The JCB Literature Foundation announces an initiative for the visually impaired

The JCB Literature Foundation announced an initiative to make books shortlisted for the JCB Prize for Literature more accessible to the visually impaired. In its second year of successfully running India’s richest literary prize, the JCB Prize for Literature, the JCB Literature Foundation, which was established as a CSR initiative by the Delhi-based construction equipment manufacturer JCB India, has made significant progress in fulfilling its ambition to create an enduring cultural legacy in the country.

This initiative is an extension of the Foundation’s core objective to increase the readership of Indian books within India by making literature more accessible and inclusive, particularly among vulnerable communities and groups across the country.

As part of this important initiative, the Foundation is working with Sugamaya Pustakalya, India’s first and largest collection of accessible books, to make books that were shortlisted for the 2019 JCB Prize for Literature available as e-books for free download by the visually impaired community. For the first time ever, these shortlisted books will be accessible to those with a wide spectrum of visual impairment. Furthermore, the e-books will be made available to international libraries for visually impaired communities in other countries.

The Foundation has also partnered with Access for All to create a physical Braille copy of the 2019 JCB Prize for Literature winner, Madhuri Vijay’s The Far Field. Copies of the book, which will come with a tactile cover, thus providing a complete user experience for the visually impaired, will be donated to Braille libraries across the country.

One of the key initiatives of the Foundation, the JCB Prize for Literature was set up in 2018 to enhance the prestige of literary achievement in India and create greater visibility for contemporary Indian writing. The prize encourages translations and aims to introduce new audiences to works of Indian literature written in languages other than their own.

Mita Kapur, Literary Director commented, “By converting the JCB Literature Prize shortlist into Braille, we take a small step towards making the best of Indian contemporary fiction, in English and in translation, accessible to all.

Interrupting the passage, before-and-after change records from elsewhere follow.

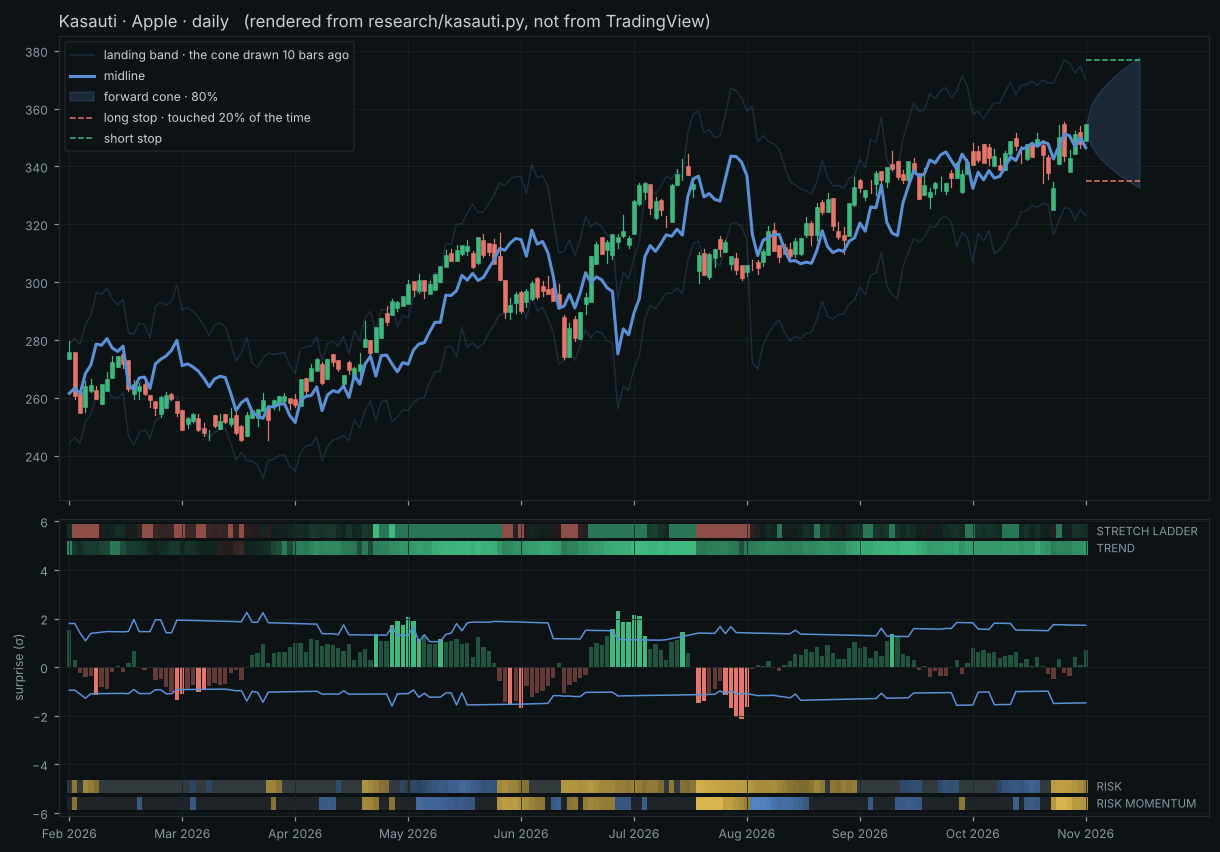
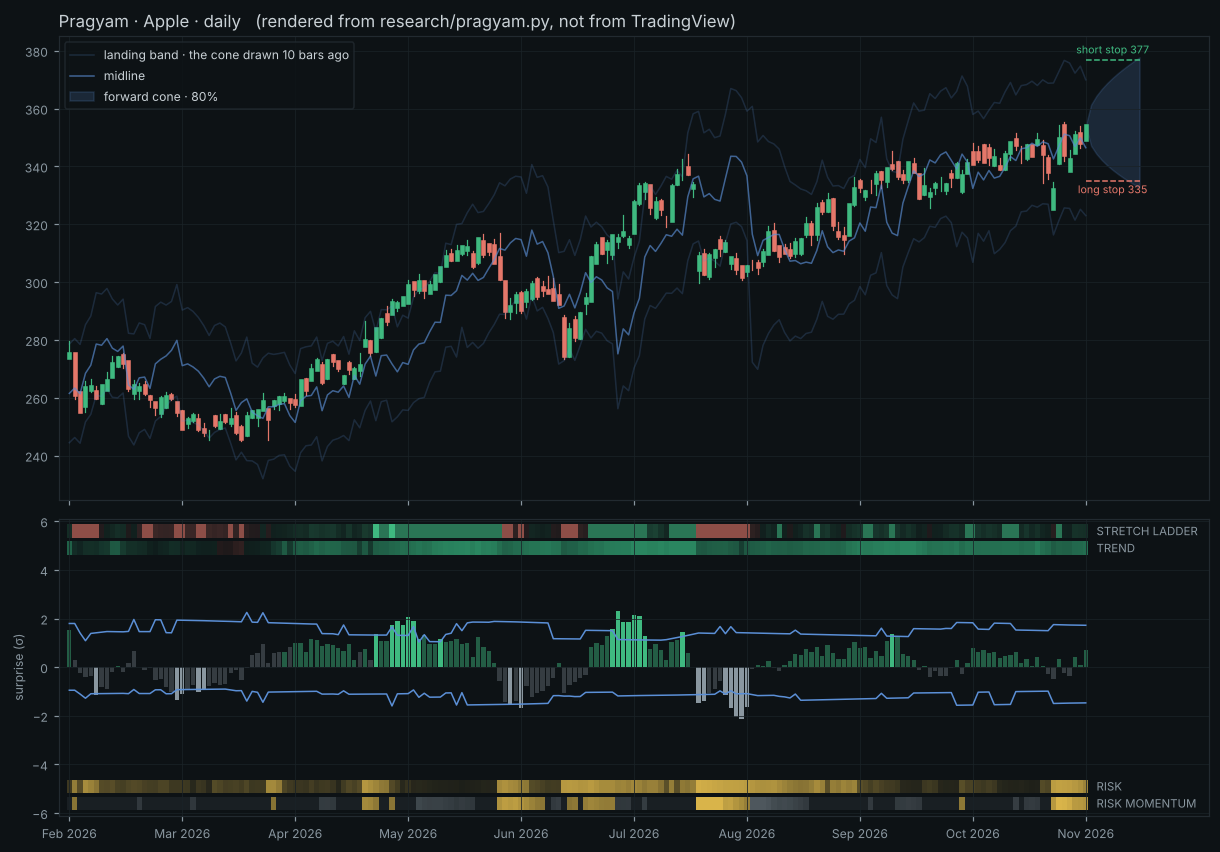
Rename to Pragyam (v2.4) and set the palette by meaning
- Renamed Kasauti to Pragyam: script, title, alerts, reference module.
- Columns are coloured only when the surprise and the trend agree (green
  up in an uptrend, red down in a downtrend); a move against the trend or
  with no trend is grey. Solid when the close left the cone.
- Trend tape uses a deep tone of green/red (long horizon); the stretch
  ladder and columns use the bright tone (short horizon).
- Risk tapes are gold only, faint to solid; falling risk is grey. Blue is
  reserved for the cone: bands, forward cone, landing band, midline.
- Midline is one pixel in the cone's blue, quieter than the profile VWAP.
- Stop labels sit on the stops (short stop above its line, long stop
  below) instead of in the profile's tag column; the cone-edge tags are
  dropped. The tag column is the profile's alone again.

No engine number changed. Not compiled in TradingView.

Claude-Session: https://claude.ai/code/session_016ViFoTstK1H2EPMC9V8JSo

diff --git a/research/preview.py b/research/preview.py
@@ -1,12 +1,12 @@
-"""Draws what kasauti.pine draws, from the reference implementation.  python3 preview.py"""
+"""Draws what pragyam.pine draws, from the reference implementation.  python3 preview.py"""
 from lib import *
-from kasauti import run
+from pragyam import run
 import warnings; warnings.filterwarnings("ignore")
 import matplotlib; matplotlib.use("Agg")
 import matplotlib.pyplot as plt
 from matplotlib.colors import to_rgba
 D = load(); H = 10
-BG, FG, CONE, UP, DN, NE, GOLD = "#0D1215", "#C9D1D6", "#5B8FD6", "#3FB980", "#E4776A", "#8A97A0", "#D9B44A"
+BG, FG, CONE, UP, DN, NE, GOLD, UPD, DND = "#0D1215", "#C9D1D6", "#5B8FD6", "#3FB980", "#E4776A", "#8A97A0", "#D9B44A", "#2A8660", "#B4554B"
 def grad(x, a, b, c, ta, tb):                                              # colour c, transparency ta -> tb as x runs a -> b (Pine's from_gradient)
     f = min(max((x - a) / (b - a), 0), 1); return to_rgba(c, 1 - (ta + (tb - ta) * f) / 100)
 for sym, title in (("_NSEI", "Nifty 50 · daily"), ("AAPL", "Apple · daily")):
@@ -19,23 +19,24 @@ for sym, title in (("_NSEI", "Nifty 50 · daily"), ("AAPL", "Apple · daily")):
         o, h, l, c = d2.open.iloc[i], d2.high.iloc[i], d2.low.iloc[i], d2.close.iloc[i]; col = UP if c >= o else DN
         a.plot([i, i], [l, h], color=col, lw=0.8); a.plot([i, i], [min(o, c), max(o, c)], color=col, lw=3)
     a.plot(x, R.upper.shift(H).iloc[-n:], color=CONE, lw=1, alpha=.2, label="landing band · the cone drawn 10 bars ago"); a.plot(x, R.lower.shift(H).iloc[-n:], color=CONE, lw=1, alpha=.2)
-    a.plot(x, ((R.upper.shift(H) + R.lower.shift(H)) / 2).iloc[-n:], color=CONE, lw=2, label="midline")
+    a.plot(x, ((R.upper.shift(H) + R.lower.shift(H)) / 2).iloc[-n:], color=CONE, lw=1, alpha=.65, label="midline")
     c, sg, qu, qd = d2.close.iloc[-1], R2.sig.iloc[-1], R2.qU.iloc[-1], R2.qD.iloc[-1]; j = np.arange(H + 1)
     a.fill_between(n - 1 + j, c * np.exp(-qd * sg * np.sqrt(j)), c * np.exp(qu * sg * np.sqrt(j)), color=CONE, alpha=.18, label="forward cone · 80%")
-    a.plot([n - 1, n - 1 + H], [R2.stopL.iloc[-1]] * 2, color=DN, ls="--", lw=1, label="long stop · touched 20% of the time"); a.plot([n - 1, n - 1 + H], [R2.stopS.iloc[-1]] * 2, color=UP, ls="--", lw=1, label="short stop")
-    a.legend(loc="upper left", fontsize=8, facecolor=BG, edgecolor="#222a30", labelcolor=FG); a.set_title(f"Kasauti · {title}   (rendered from research/kasauti.py, not from TradingView)", color=FG, fontsize=11, loc="left")
-    a = ax[1]; tr = np.where(R2.u >= 0, UP, DN); out = ((R2.mU == 1) | (R2.mD == 1)).values; uu = R2.u.clip(-4, 4)
-    a.bar(x[~out], uu[~out], color=tr[~out], alpha=.4); a.bar(x[out], uu[out], color=tr[out])
+    a.plot([n - 1, n - 1 + H], [R2.stopL.iloc[-1]] * 2, color=DN, ls="--", lw=1); a.plot([n - 1, n - 1 + H], [R2.stopS.iloc[-1]] * 2, color=UP, ls="--", lw=1)
+    a.text(n - 1 + H / 2, R2.stopS.iloc[-1], f"short stop {R2.stopS.iloc[-1]:,.0f}\n", color=UP, fontsize=7, ha="center", va="bottom", linespacing=.5); a.text(n - 1 + H / 2, R2.stopL.iloc[-1], f"\nlong stop {R2.stopL.iloc[-1]:,.0f}", color=DN, fontsize=7, ha="center", va="top", linespacing=.5)
+    a.legend(loc="upper left", fontsize=8, facecolor=BG, edgecolor="#222a30", labelcolor=FG); a.set_title(f"Pragyam · {title}   (rendered from research/pragyam.py, not from TradingView)", color=FG, fontsize=11, loc="left")
+    a = ax[1]; ts = np.where(R2["T"] > .5, 2, np.where(R2["T"] < -.5, 0, 1)); wth = ((R2.u >= 0) & (ts == 2)) | ((R2.u < 0) & (ts == 0)); tr = np.where(wth, np.where(R2.u >= 0, UP, DN), NE); out = ((R2.mU == 1) | (R2.mD == 1)).values; uu = R2.u.clip(-4, 4)
+    a.bar(x[~out & wth.values], uu[~out & wth.values], color=tr[~out & wth.values], alpha=.45); a.bar(x[~out & ~wth.values], uu[~out & ~wth.values], color=NE, alpha=.32); a.bar(x[out], uu[out], color=tr[out])
     a.plot(x, R.qU.shift(H).iloc[-n:], color=CONE, lw=1); a.plot(x, -R.qD.shift(H).iloc[-n:], color=CONE, lw=1)
     TY, MY, TH = 4.9, 5.6, 0.28
     for i in range(n):
         T, lx, up, dn, pr, rm = R2["T"].iloc[i], R2.ladX.iloc[i], R2.ladUp.iloc[i], R2.ladDn.iloc[i], R2.prk.iloc[i], np.log(R2.sig.iloc[i] / R.sig.shift(H).iloc[-n:].iloc[i])
-        hue = UP if T >= 0 else DN; ct = grad(abs(T), 0, .5, hue, 90, 62) if abs(T) < .5 else grad(abs(T), .5, 1.5, hue, 40, 0)
+        hue = UPD if T >= 0 else DND; ct = grad(abs(T), 0, .5, hue, 90, 62) if abs(T) < .5 else grad(abs(T), .5, 1.5, hue, 40, 0)
         if np.isnan(lx): cl = to_rgba(NE, .18)
         else:
             hue = UP if lx >= 0 else DN; k = up if lx >= 0 else dn; cl = to_rgba(hue, 1) if k >= 3 else to_rgba(hue, .6) if k >= 1 else grad(abs(lx), 0, 1, hue, 92, 66)
-        cr = to_rgba(NE, .18) if np.isnan(pr) else grad(pr, 0, 100 / 3, CONE, 15, 60) if pr < 100 / 3 else grad(pr, 200 / 3, 100, GOLD, 45, 0) if pr >= 200 / 3 else to_rgba(NE, .3)
-        cm = grad(abs(rm), .1, .4, GOLD, 40, 0) if rm > .1 else grad(abs(rm), .1, .4, CONE, 45, 10) if rm < -.1 else to_rgba(NE, .14)
+        cr = to_rgba(NE, .18) if np.isnan(pr) else grad(pr, 0, 100 / 3, GOLD, 95, 86) if pr < 100 / 3 else grad(pr, 200 / 3, 100, GOLD, 40, 0) if pr >= 200 / 3 else grad(pr, 100 / 3, 200 / 3, GOLD, 80, 62)
+        cm = grad(abs(rm), .1, .4, GOLD, 40, 0) if rm > .1 else grad(abs(rm), .1, .4, NE, 72, 48) if rm < -.1 else to_rgba(NE, .10)
         for yy, cc in ((TY, ct), (MY, cl), (-TY, cr), (-MY, cm)): a.bar(i, 2 * TH, bottom=yy - TH, color=cc, width=1.0)
     for yy, t in ((MY, "STRETCH LADDER"), (TY, "TREND"), (-TY, "RISK"), (-MY, "RISK MOMENTUM")): a.text(n + 1, yy, t, color=NE, fontsize=7.5, va="center")
     a.set_ylim(-6.1, 6.1); a.set_ylabel("surprise (σ)", color=NE, fontsize=8); a.set_xlim(-2, n + 22); ax[0].set_xlim(-2, n + 22)

diff --git a/research/study.py b/research/study.py
@@ -1,6 +1,6 @@
-"""Every number quoted in the README and in kasauti.pine's header.  Run:  python3 fetch.py && python3 study.py > results.txt"""
+"""Every number quoted in the README and in pragyam.pine's header.  Run:  python3 fetch.py && python3 study.py > results.txt"""
 from lib import *
-from kasauti import run
+from pragyam import run
 import warnings; warnings.filterwarnings("ignore")
 pd.set_option("display.width", 250)
 D = load()
@@ -49,7 +49,7 @@ print("\nQLIKE by class (OOS)"); print(pd.DataFrame({k: te.groupby("cls").apply(
 # ---------- 1. calibration: conformal vs fixed Gaussian --------------------------------------------------------------
 rows = []
 for s, (cls, d) in D.items():
-    for nm, kw in (("kasauti (regime + trend)", {}), ("regime only", dict(trendf=False)), ("one width", dict(regimes=False, trendf=False)), ("fixed normal", dict(conformal=False))):
+    for nm, kw in (("pragyam (regime + trend)", {}), ("regime only", dict(trendf=False)), ("one width", dict(regimes=False, trendf=False)), ("fixed normal", dict(conformal=False))):
         R = run(d, **kw); R = R[R.nF == 1]; R["era"] = era_of(R.index)
         for e, Q in R.groupby("era", observed=True):
             if len(Q) > 300: rows.append(dict(sym=s, cls=cls, kind=nm, era=e, cover=1 - Q.mU.mean() - Q.mD.mean(), up=Q.mU.mean(), dn=Q.mD.mean(), stopL=Q.mS.mean(), stopS=Q.mR.mean()))
@@ -65,7 +65,7 @@ print("\nspread across instruments (std of realised coverage):"); print(C.groupb
 rows = []; rows2 = []
 for s, (cls, d) in D.items():
     REG = run(d, trendf=False).reg                                                                   # the regime at forecast time, the same for every variant
-    for nm, kw in (("fixed normal", dict(conformal=False)), ("one width", dict(regimes=False, trendf=False)), ("regime only", dict(trendf=False)), ("kasauti (regime + trend)", {}), ("kasauti, eta .01", dict(eta=.01)), ("kasauti, eta .05", dict(eta=.05))):
+    for nm, kw in (("fixed normal", dict(conformal=False)), ("one width", dict(regimes=False, trendf=False)), ("regime only", dict(trendf=False)), ("pragyam (regime + trend)", {}), ("pragyam, eta .01", dict(eta=.01)), ("pragyam, eta .05", dict(eta=.05))):
         R = run(d, **kw); Q = R[R.nF == 1].copy(); Q["rg"] = REG.shift(10).reindex(Q.index); Q["era"] = pd.cut(Q.index.year, [1999, 2012, 2019, 2030], labels=["03-12", "13-19", "20-26"])
         for rg, q in Q.groupby("rg"): rows.append(dict(sym=s, kind=nm, reg=["calm", "normal", "stressed"][int(rg)], cover=1 - q.mU.mean() - q.mD.mean(), stopL=q.mS.mean(), stopS=q.mR.mean()))
         for e, q in Q.groupby("era", observed=True):

diff --git a/research/study_obs.py b/research/study_obs.py
@@ -2,7 +2,7 @@
   1. When the long stop is further from the close than the short stop, the trend is bearish - and the reverse.
   2. Does the session VWAP, mixed with that and with the midline, change anything?"""
 from lib import *
-from kasauti import run
+from pragyam import run
 import warnings; warnings.filterwarnings("ignore")
 pd.set_option("display.width", 250)
 H = 10

diff --git a/research/pragyam.py b/research/pragyam.py
@@ -1,4 +1,4 @@
-"""Reference implementation of kasauti.pine, bar for bar. Every number in the README is produced from this file."""
+"""Reference implementation of pragyam.pine, bar for bar. Every number in the README is produced from this file."""
 import numpy as np, pandas as pd
 from statistics import NormalDist
 WARM, RN = 252, 500

diff --git a/research/study_mid.py b/research/study_mid.py
@@ -1,6 +1,6 @@
 """The midline of the landing band as a trend divider - and whether calm risk and flips sharpen it.  python3 study_mid.py > midline.txt"""
 from lib import *
-from kasauti import run
+from pragyam import run
 import warnings, sys; warnings.filterwarnings("ignore")
 pd.set_option("display.width", 250)
 H = 10

diff --git a/README.md b/README.md
@@ -2,13 +2,13 @@
 
 | File | What it is |
 |---|---|
-| `kasauti.pine` | **Kasauti** — one self-contained TradingView indicator (Pine v6): calibrated risk, exposure, tapes, self-audit and volume profile. |
+| `pragyam.pine` | **Pragyam** — one self-contained TradingView indicator (Pine v6): calibrated risk, exposure, tapes, self-audit and volume profile. |
 | `pragati.pine` | **Pragati** — the original multi-timeframe conviction oscillator. Unchanged; it was the direction of thought and the benchmark. |
-| `research/` | The data fetch, the Python reference for Kasauti, and the study behind every number below. |
+| `research/` | The data fetch, the Python reference for Pragyam, and the study behind every number below. |
 
-## Kasauti · कसौटी
+## Pragyam
 
-*Kasauti* is the touchstone: the stone a goldsmith rubs metal on to see what it is.
+*Pragyam*, from *prajñā*, discernment: telling what can be known from what cannot. (Developed as Kasauti through v2.3.)
 It is **one script**. The pane, the tapes, the cone and stops, the volume profile and the table are all the same indicator.
 The only data it requests is the chart symbol's own lower timeframe, for the profile.
 
@@ -18,9 +18,9 @@ It answers three questions for the chart it is on, and then tests its own answer
 2. **Where am I wrong?** A stop level that is touched within 10 bars 20% of the time, and the position size that goes with it.
 3. **How much should I hold?** An exposure dial between 0 and 1.
 
-![Kasauti on Nifty 50](docs/preview_nsei.png)
+![Pragyam on Nifty 50](docs/preview_nsei.png)
 
-*Rendered from the reference implementation (`research/kasauti.py`), not from TradingView.*
+*Rendered from the reference implementation (`research/pragyam.py`), not from TradingView.*
 
 ### Why it does not call direction
 
@@ -32,7 +32,7 @@ On 151 instruments (US and NSE stocks, indices, commodities, FX, bonds, crypto),
 - No simple long/flat rule beat a risk-scaled buy and hold on Sharpe.
 
 Risk is different. The next 10 bars' variance is forecast out of sample with a log R² of 0.71.
-So Kasauti forecasts risk, states it as probabilities, and turns it into size, stop and exposure.
+So Pragyam forecasts risk, states it as probabilities, and turns it into size, stop and exposure.
 
 ### The tapes
 
@@ -52,7 +52,7 @@ The ladder uses horizons on the chart's own bars instead of other timeframes. A 
 
 All figures are from `research/results.txt`, net of 5 bp costs (10 bp crypto), acting one bar late.
 
-| Claim | Kasauti | Comparison |
+| Claim | Pragyam | Comparison |
 |---|---|---|
 | Cone holds 80% of the time | 79.9% realised; within 3 points in 99% of instrument-eras | fixed normal band: 61% of instrument-eras |
 | Cone holds in calm / normal / stressed markets | 79% / 80% / 81% | fixed normal band: 80% / 83% / 85% |
@@ -124,16 +124,26 @@ VWAP is the one place something showed up, and it points the other way from a tr
 - **Calibration is a long-run frequency.** Inside one shock the cone can miss several bars running.
 - **The stocks are today's large caps.** That flatters buy and hold and the dial alike. Indices, commodities, FX and bonds carry no such bias.
 
+### The palette, by meaning (v2.4)
+
+| Colour | Means | Where |
+|---|---|---|
+| Green / red, bright | direction on the short horizon | surprise columns (only when the trend agrees), stretch ladder |
+| Green / red, deep | direction on the long horizon | trend tape |
+| Grey | no direction: flat trend, a move the trend does not back, falling risk, warming | columns, tapes |
+| Gold | risk, and only risk | both risk tapes, faint to solid |
+| Blue | the cone | learned bands in the pane; forward cone, landing band and midline on the chart |
+
 ### How to read it
 
 | Where | What | Read it as |
 |---|---|---|
 | Price chart | Forward cone | where the close should be H bars from now |
 | Price chart | Dashed lines across the cone | long and short stops at the stated touch probability |
-| Price chart | Midline (the prominent line) | the average of the landing band; where price stands against H bars ago. A description, not a signal |
+| Price chart | Midline (one pixel, cone blue) | the average of the landing band; where price stands against H bars ago. A description, not a signal |
 | Price chart | Landing band (faint) | the cone drawn H bars ago; a close outside it is a surprise |
 | Price chart | Volume profile | Pragati's, carried in whole: session histogram, POC, value area, VWAP, Initial Balance, prior-session levels, naked POCs. Display only; it sits to the right of the cone |
-| Pane | Columns against two lines | the realised move ÷ the forecast made H bars ago; green up, red down, solid when the close left the cone |
+| Pane | Columns against two lines | the realised move ÷ the forecast made H bars ago. Coloured when the trend backs the move (green up in an uptrend, red down in a downtrend), grey otherwise; solid when the close left the cone |
 | Pane | Four tapes | trend and stretch ladder above; risk and risk momentum below |
 | Pane · Proof view | Two lines | following the dial against buy and hold on this chart |
 | Table (off by default) | Eight short rows | cone, stops and size, the position to hold, risk, trend, this chart's record, Sharpe against buy and hold. Detail is in each row's tooltip |
@@ -143,7 +153,7 @@ Gold always means risk, never up or down.
 
 ### Status
 
-- **v2.3** closes the presentation (status line, line weights, column colours, compact table) and tests two more observations; **v2.2** added the midline and its record; **v2.1** added the volume profile. No engine number changed from v2.0. The preview image does not show the profile.
+- **v2.4** renames the script to Pragyam and sets the palette by meaning; **v2.3** closed the presentation (status line, line weights, column colours, compact table) and tests two more observations; **v2.2** added the midline and its record; **v2.1** added the volume profile. No engine number changed from v2.0. The preview image does not show the profile.
 - A later experiment ("Maryada": touch probabilities on profile levels, unified tapes, Pragati's palette) was set aside; it remains in the git history at commit `7c5340a`.
 - The Pine script has **not been compiled in TradingView**. No Pine compiler is available here; it was checked by hand against the reference implementation. Expect to fix a syntax detail or two on first load.
 - The Python reference and the Pine script were written to the same arithmetic but have not been compared bar for bar.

The hope is to encourage the publishing industry to adopt inclusivity as a guiding principle and to facilitate print-disabled people to create, share and read excellent Indian writing.

Image: Siddhant Shah, founder of Access for All and Mita Kapur, writer and Literary Director of the JCB Prize for Literature with the Braille copy of Madhuri Vijay’s ‘The Far Field’